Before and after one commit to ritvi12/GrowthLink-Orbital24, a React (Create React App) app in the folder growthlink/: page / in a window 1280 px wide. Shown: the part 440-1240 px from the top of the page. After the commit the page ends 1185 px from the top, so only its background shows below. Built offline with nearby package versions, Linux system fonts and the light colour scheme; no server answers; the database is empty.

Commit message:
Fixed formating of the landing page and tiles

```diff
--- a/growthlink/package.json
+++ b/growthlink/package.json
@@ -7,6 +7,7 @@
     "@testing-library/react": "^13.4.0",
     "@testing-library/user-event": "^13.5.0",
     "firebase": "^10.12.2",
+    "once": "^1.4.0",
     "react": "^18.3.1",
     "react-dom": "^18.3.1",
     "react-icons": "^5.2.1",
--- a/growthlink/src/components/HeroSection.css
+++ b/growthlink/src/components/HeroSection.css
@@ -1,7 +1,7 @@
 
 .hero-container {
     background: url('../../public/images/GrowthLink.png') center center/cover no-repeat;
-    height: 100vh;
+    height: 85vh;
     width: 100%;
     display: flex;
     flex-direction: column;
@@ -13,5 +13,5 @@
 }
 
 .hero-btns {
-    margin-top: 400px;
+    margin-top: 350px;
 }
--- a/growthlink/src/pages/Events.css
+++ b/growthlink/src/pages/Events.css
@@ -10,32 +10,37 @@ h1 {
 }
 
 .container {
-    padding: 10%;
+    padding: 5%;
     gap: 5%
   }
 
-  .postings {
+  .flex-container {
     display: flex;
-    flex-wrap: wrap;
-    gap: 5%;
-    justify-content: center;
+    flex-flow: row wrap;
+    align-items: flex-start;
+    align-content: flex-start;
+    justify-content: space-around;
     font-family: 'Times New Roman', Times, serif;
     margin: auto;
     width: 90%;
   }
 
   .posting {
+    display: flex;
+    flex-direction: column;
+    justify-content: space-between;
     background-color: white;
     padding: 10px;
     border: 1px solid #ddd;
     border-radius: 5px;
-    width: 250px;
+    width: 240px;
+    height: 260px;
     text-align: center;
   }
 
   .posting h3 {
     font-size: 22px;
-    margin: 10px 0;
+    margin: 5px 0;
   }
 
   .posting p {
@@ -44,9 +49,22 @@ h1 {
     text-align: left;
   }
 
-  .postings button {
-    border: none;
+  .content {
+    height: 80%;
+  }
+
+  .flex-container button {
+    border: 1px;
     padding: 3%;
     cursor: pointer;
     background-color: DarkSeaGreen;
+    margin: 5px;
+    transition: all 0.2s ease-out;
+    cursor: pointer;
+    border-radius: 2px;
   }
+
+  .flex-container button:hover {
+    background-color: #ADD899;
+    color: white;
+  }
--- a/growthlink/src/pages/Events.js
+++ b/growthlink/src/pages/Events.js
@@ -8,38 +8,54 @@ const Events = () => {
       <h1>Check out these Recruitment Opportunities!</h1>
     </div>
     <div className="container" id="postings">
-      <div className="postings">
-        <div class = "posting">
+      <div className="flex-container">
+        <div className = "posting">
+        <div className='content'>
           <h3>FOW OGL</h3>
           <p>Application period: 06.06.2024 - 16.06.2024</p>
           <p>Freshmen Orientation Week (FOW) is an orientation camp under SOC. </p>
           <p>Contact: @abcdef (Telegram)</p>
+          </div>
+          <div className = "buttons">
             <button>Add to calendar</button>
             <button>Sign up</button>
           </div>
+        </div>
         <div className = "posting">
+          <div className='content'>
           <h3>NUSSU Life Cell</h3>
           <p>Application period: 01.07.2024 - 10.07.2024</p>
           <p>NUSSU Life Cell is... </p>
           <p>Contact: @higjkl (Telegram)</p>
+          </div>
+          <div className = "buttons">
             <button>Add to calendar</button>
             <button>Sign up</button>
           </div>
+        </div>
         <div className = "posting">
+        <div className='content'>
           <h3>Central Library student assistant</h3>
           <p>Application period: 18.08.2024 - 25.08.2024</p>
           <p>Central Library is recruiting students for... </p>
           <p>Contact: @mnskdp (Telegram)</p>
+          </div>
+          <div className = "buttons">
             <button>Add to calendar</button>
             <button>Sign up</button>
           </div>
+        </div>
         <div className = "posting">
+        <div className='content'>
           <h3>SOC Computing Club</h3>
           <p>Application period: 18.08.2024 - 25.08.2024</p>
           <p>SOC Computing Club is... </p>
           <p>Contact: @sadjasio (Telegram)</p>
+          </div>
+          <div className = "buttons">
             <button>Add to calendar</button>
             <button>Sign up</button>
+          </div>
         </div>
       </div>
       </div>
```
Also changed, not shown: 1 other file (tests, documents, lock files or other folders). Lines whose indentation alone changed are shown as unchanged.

□ □ □ □ □ □ □

Assignment ▸ Where a line of the data holds the word "center", copy that line.

Response to this exercise ▸
     background: url('../../public/images/GrowthLink.png') center center/cover no-repeat;
-    justify-content: center;
     text-align: center;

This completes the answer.